When Nereida opened her eyes she saw two kind faces smiling at her. Into her dim mind floated the idea that these were not human faces, but before she could process the thought she became aware of another Being, just beyond the two faces, who was also looking at her. The other Being seemed to be made of blue sea-water and the face, although somewhat human in that the eyes, nose, and mouth were placed in familiar positions, seemed impassive. As Nereida gazed, the two dolphins arranged themselves on either side of her, helping to stabilize her.
Language from the Other Being floated into Nereida’s mind. “Your human name means ‘sea nymph, daughter of Nereus.’”
“I am Thalassa, ancient Goddess of the primordial sea. I must tell you that in your human form you are dead. However, there is an alternative. If you choose to be reborn in dolphin form, say as…” here Thalassa’s eyes shifted to the dolphin on Nereida’s left side, “…as the calf of Sreet-Sreet, who helped rescue you, you could live another fifty years.”
“Think of it,” urged the dolphin on her right. “Diving with us, playing with us, traveling with us wherever we go—we’ll hunt for food through the seven seas, we’ll live always in the water, the cool water.”
“Very well put, Erk-Click-Click,” Sreet-Sreet said. She was euphoric: she’d been in love with Erk-Click-Click since she was a calf swimming at her mother’s side. To bear a calf of her own and swim with both of them would be joy beyond imagining.
“Yes,” Nereida thought. “Yes, I would love to live in the sea, in the beautiful cool water with my rescuers, my parents, diving and hunting and playing.”
“Very well. Your wish is granted. Swim on and live happily! I now decree that your name shall be Sreet-Click-Click.”
The cave, the Goddess, the smiling faces of her rescuers, all began to fade as Nereida lost consciousness.
“Glad,” was Nereida’s last human thought. “Glad…live in the sea.”
Santorini, 10 years later
Eight-year-old Kailani loved three things apart from her parents: the sea, the summer, and the wide blue sky that shone down every day, or so it seemed to her.
It was summer now. Her parents had flown with her from Hawaii, where the family lived, all the way to this Greek island in the clear green Aegean sea.
“It just seems fitting to remember her last dive ten years ago,” Marissa said to her husband Merlin. “It was such a beautiful day. I remember telling her I’d take her out for a hamburger afterwards.”
She leaned back on her elbows on the blanket Merlin had spread on the strange black sand, watching as Kailani ran in and out of the waves. “Kailani loves the sea as much as her grandmother did.”
Merlin shifted position so he could look into her face. “Don’t dwell on it, darling, if it makes you unhappy.”
“I’m okay,” Marissa assured him.
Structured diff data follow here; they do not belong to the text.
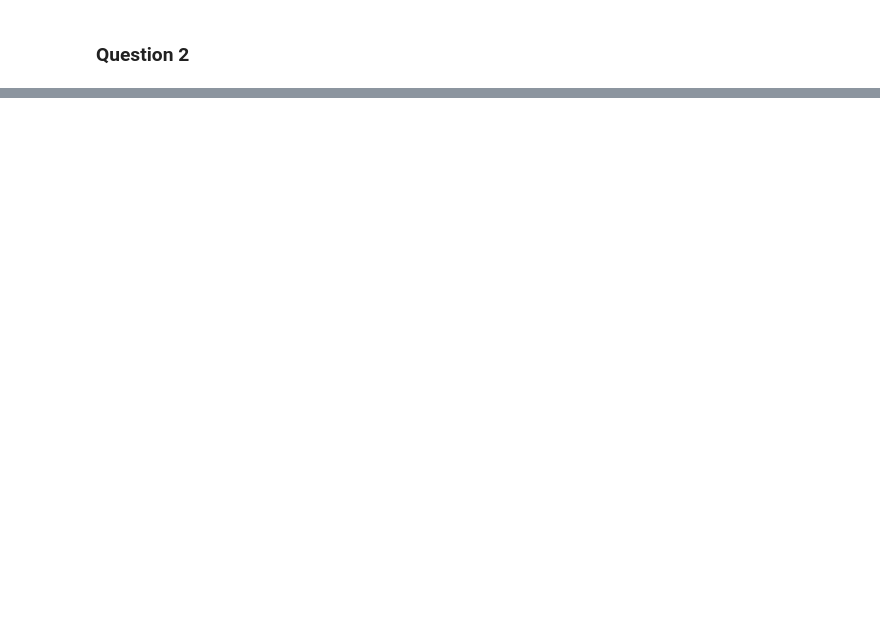
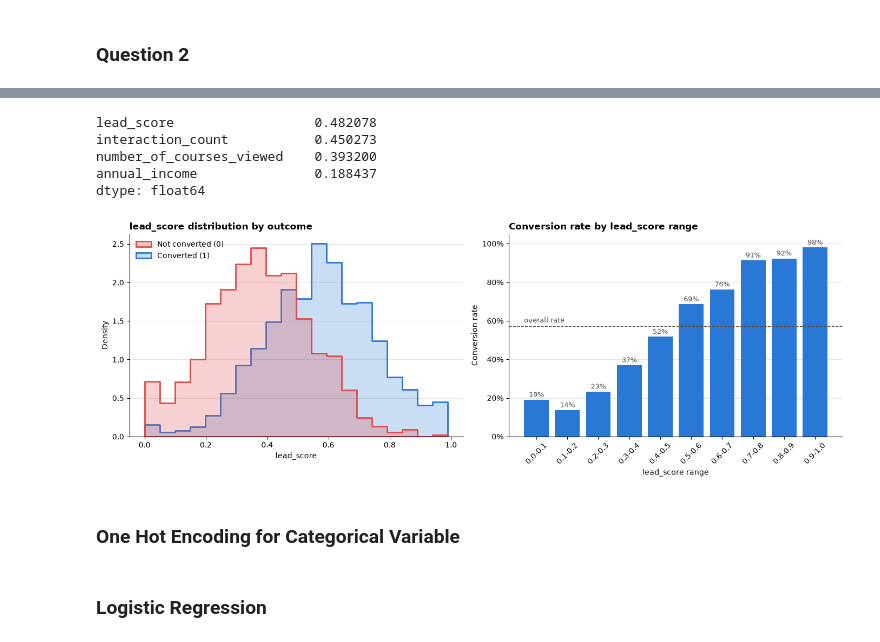
Before and after one commit to shohbitgupta/datatalk_ml_zoomcamp, a Jupyter notebook: datatalk_submission_03/homework.ipynb, the cells around one changed output, grey strips where cells are left out. Saved outputs shown, nothing was run; the diff lists cells and outputs as text; code cells hidden in the pictures; blank space fills up the shorter version.

```diff
--- a/datatalk_submission_03/homework.ipynb
+++ b/datatalk_submission_03/homework.ipynb
@@ -72,0 +360,55 @@ sns.heatmap(correlation_matrix, annot=True, cmap='coolwarm')
+# %%
+df_full_train[numeric_features].corrwith(df_full_train[TARGET]).sort_values(ascending=False)
+# %% [output]
+lead_score                  0.482078
+interaction_count           0.450273
+number_of_courses_viewed    0.393200
+annual_income               0.188437
+dtype: float64
+# %%
+import matplotlib.pyplot as plt
+import seaborn as sns
+
+CONVERTED = '#2a78d6'       # blue
+NOT_CONVERTED = '#e34948'   # red
+
+fig, (ax1, ax2) = plt.subplots(1, 2, figsize=(14, 5))
+
+# Left: distribution of lead_score for converted vs not converted
+sns.histplot(data=df_full_train, x='lead_score', hue=TARGET, bins=20,
+             element='step', stat='density', common_norm=False,
+             palette={0: NOT_CONVERTED, 1: CONVERTED}, linewidth=2, ax=ax1)
+ax1.legend(handles=ax1.get_legend().legend_handles, labels=['Not converted (0)', 'Converted (1)'],
+           frameon=False, loc='upper left')
+ax1.set_title('lead_score distribution by outcome', loc='left', fontweight='bold')
+ax1.set_xlabel('lead_score')
+
+
+# Right: conversion rate in each lead_score bin
+bins = pd.cut(df_full_train['lead_score'], bins=10)
+rate = df_full_train.groupby(bins, observed=True)[TARGET].agg(['mean', 'count'])
+ax2.bar(range(len(rate)), rate['mean'], color=CONVERTED, width=0.8)
+ax2.axhline(df_full_train[TARGET].mean(), color='#52514e', linewidth=1, linestyle='--')
+ax2.text(-0.4, df_full_train[TARGET].mean() + 0.02, 'overall rate', ha='left', fontsize=9, color='#52514e')
+for i, m in enumerate(rate['mean']):
+    ax2.text(i, m + 0.015, f'{m:.0%}', ha='center', fontsize=9, color='#52514e')
+ax2.set_xticks(range(len(rate)))
+ax2.set_xticklabels([f'{max(b.left, 0):.1f}-{b.right:.1f}' for b in rate.index], rotation=45)
+ax2.set_ylim(0, 1.05)
+ax2.yaxis.set_major_formatter(plt.FuncFormatter(lambda y, _: f'{y:.0%}'))
+ax2.set_title('Conversion rate by lead_score range', loc='left', fontweight='bold')
+ax2.set_xlabel('lead_score range')
+ax2.set_ylabel('Conversion rate')
+
+for ax in (ax1, ax2):
+    ax.grid(axis='y', color='#e5e4e0', linewidth=0.8)
+    ax.set_axisbelow(True)
+    for side in ['top', 'right']:
+        ax.spines[side].set_visible(False)
+
+plt.tight_layout()
+plt.show()
+# %% [output]
+[figure, added]
+# %% [markdown]
+### One Hot Encoding for Categorical Variable ###
@@ -72,0 +431,2 @@ sns.heatmap(correlation_matrix, annot=True, cmap='coolwarm')
+# %% [markdown]
+### Logistic Regression ###
```
Also changed, not shown: parts of 34 cells of this notebook, 1 other file.
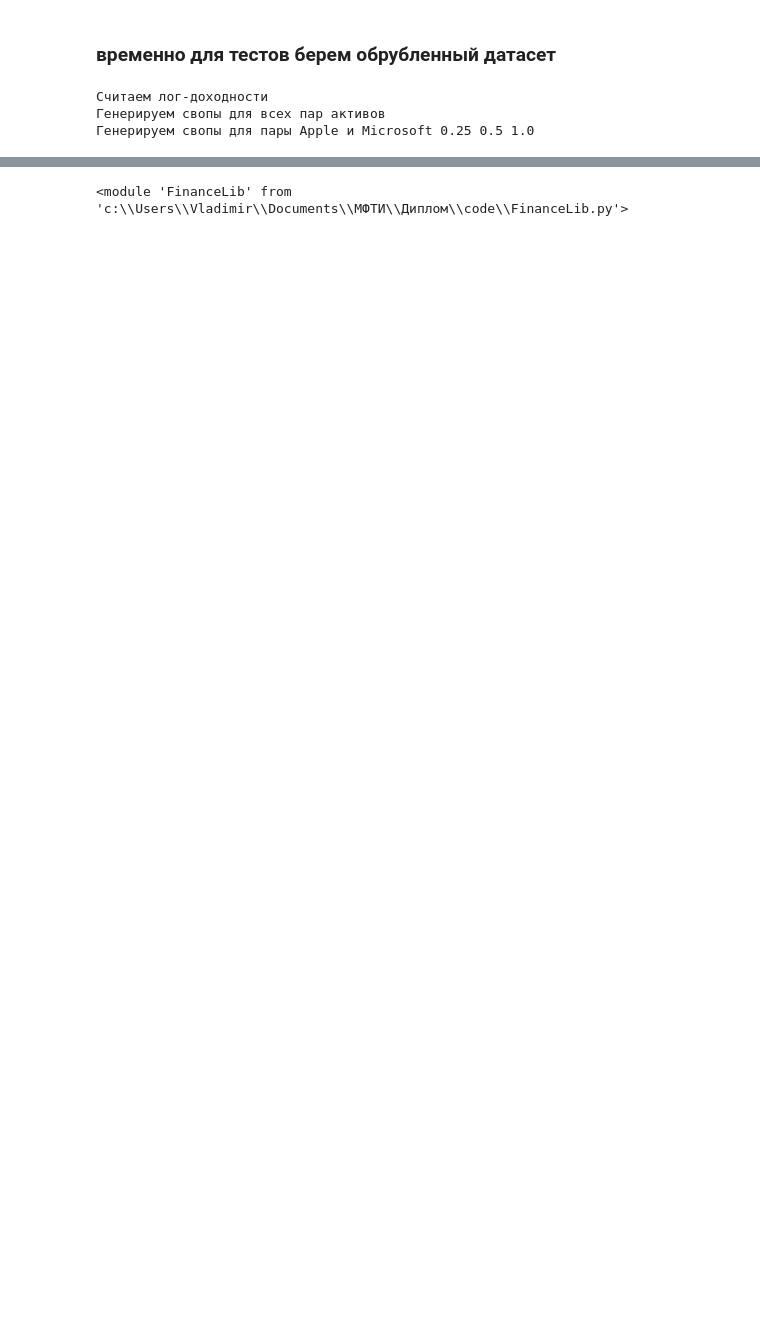
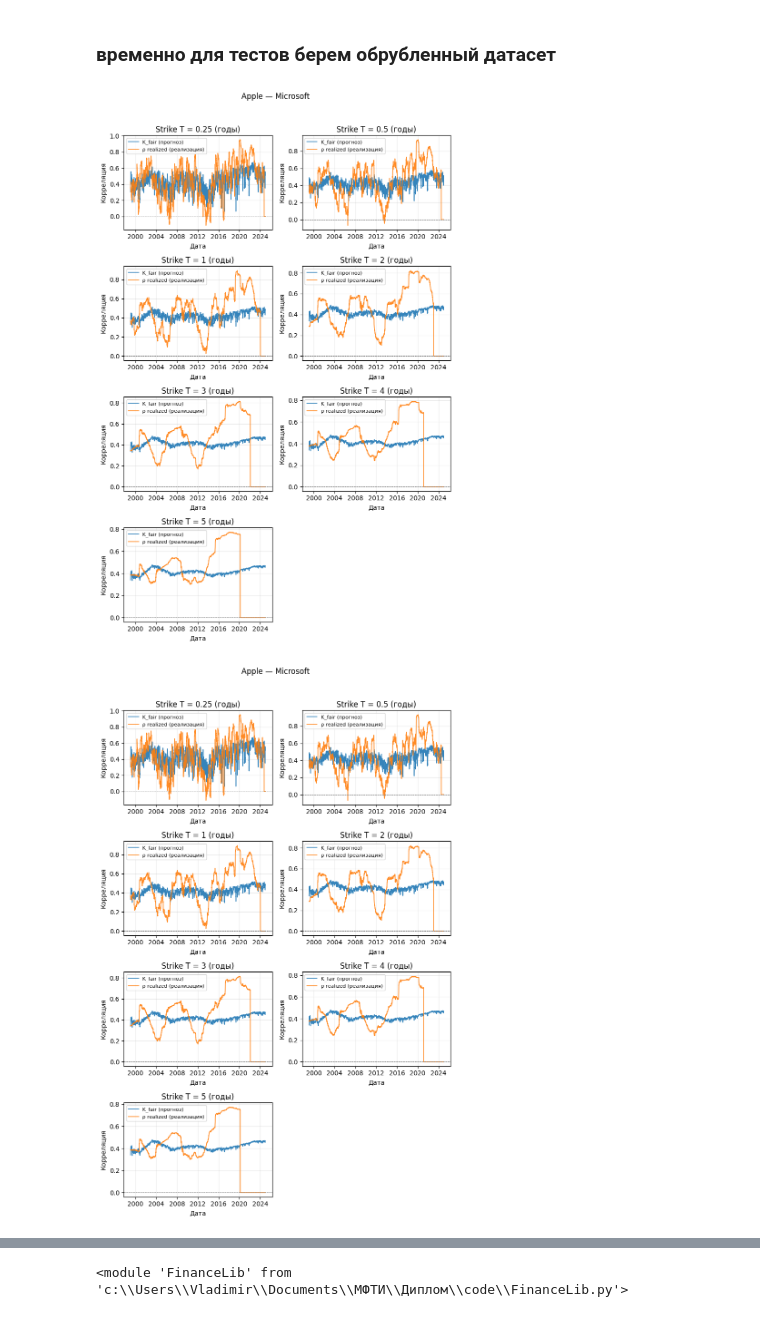
Before and after one commit to Vladimir119/diplom, a Jupyter notebook: main.ipynb, the cells around one changed output, grey strips where cells are left out. Cells and saved outputs as stored; diff of their text form; code cells hidden in the pictures; blank space fills up the shorter version.

```diff
--- a/main.ipynb
+++ b/main.ipynb
@@ -393,8 +398,17 @@ subset_tickers = {
 }
 prices_short = {k: prices[k] for k in subset_tickers if k in prices}
 # %%
-df = FinanceLib.build_correlation_swap_ml_dataset(prices_short, T_array=(0.25, 0.5, 1.0, 2.0, 3.0, 5.0), corr_window=21, ar_rho_history=252)
+df = FinanceLib.build_correlation_swap_ml_dataset(prices_short,
+                                                  T_array=(0.25, 0.5, 1.0, 2.0, 3.0, 4.0, 5.0),
+                                                  corr_window=21,
+                                                  ar_rho_history=252)
-# %% [output]
-Считаем лог-доходности
-Генерируем свопы для всех пар активов
-Генерируем свопы для пары Apple и Microsoft 0.25 0.5 1.0
+# %%
+df_copy = df.copy()
+df_copy.fillna(0, inplace=True)
+
+figs = FinanceLib.plot_ml_dataset_fair_vs_realized_all_pairs(df_copy, ncols=2)
+for f in figs:
+    display(f)
+# %% [output]
+[figure, added]
+[figure, added]
```
Also changed, not shown: parts of 3 cells of this notebook.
She smiled, but Merlin had turned to look at Kailani again as she raced along the shingle.
“She’s swimming now,” Merlin said. “She’s going out farther and farther, and—oh, God!”
Marissa whipped around to watch as Kailani was carried away by the waves. “No!” she screamed. “No!”
She and Merlin both raced down to the sea, where green waves edged with white foam dashed against the shingle. “I’m going in,” Marissa yelled and made as if to plunge into the water when she felt a warm hand on her cold, goose-bumped arm.
“Look,” Merlin breathed, and the barely articulated word was filled with awe.
Kailani was no longer floating helplessly on the waves but sitting astride a dolphin who swam closer and closer to the water’s edge. Then the dolphin submerged so that Kailani could slide off its back and find her footing on the shingle. Kailani, drenched but triumphant, ran up the sand to be enfolded in her parents’ embrace.
“Mommy, Daddy, the dolphin gave me a ride!”
Marissa raised her head and looked out to sea again. The dolphin was still there, watching and seeming to smile. Marissa stared, transfixed, then the dolphin, with a flick of its tail, submerged and could be seen swimming rapidly away underwater.
Merlin lifted Kailani in his arms. “Let’s go back to the hotel and get hot drinks for all of us.”
Marissa laid her hand on his arm. “You know—you know,” she said, barely able to speak between sobs, “just for a moment the expression on that dolphin’s face reminded me of—my mother!”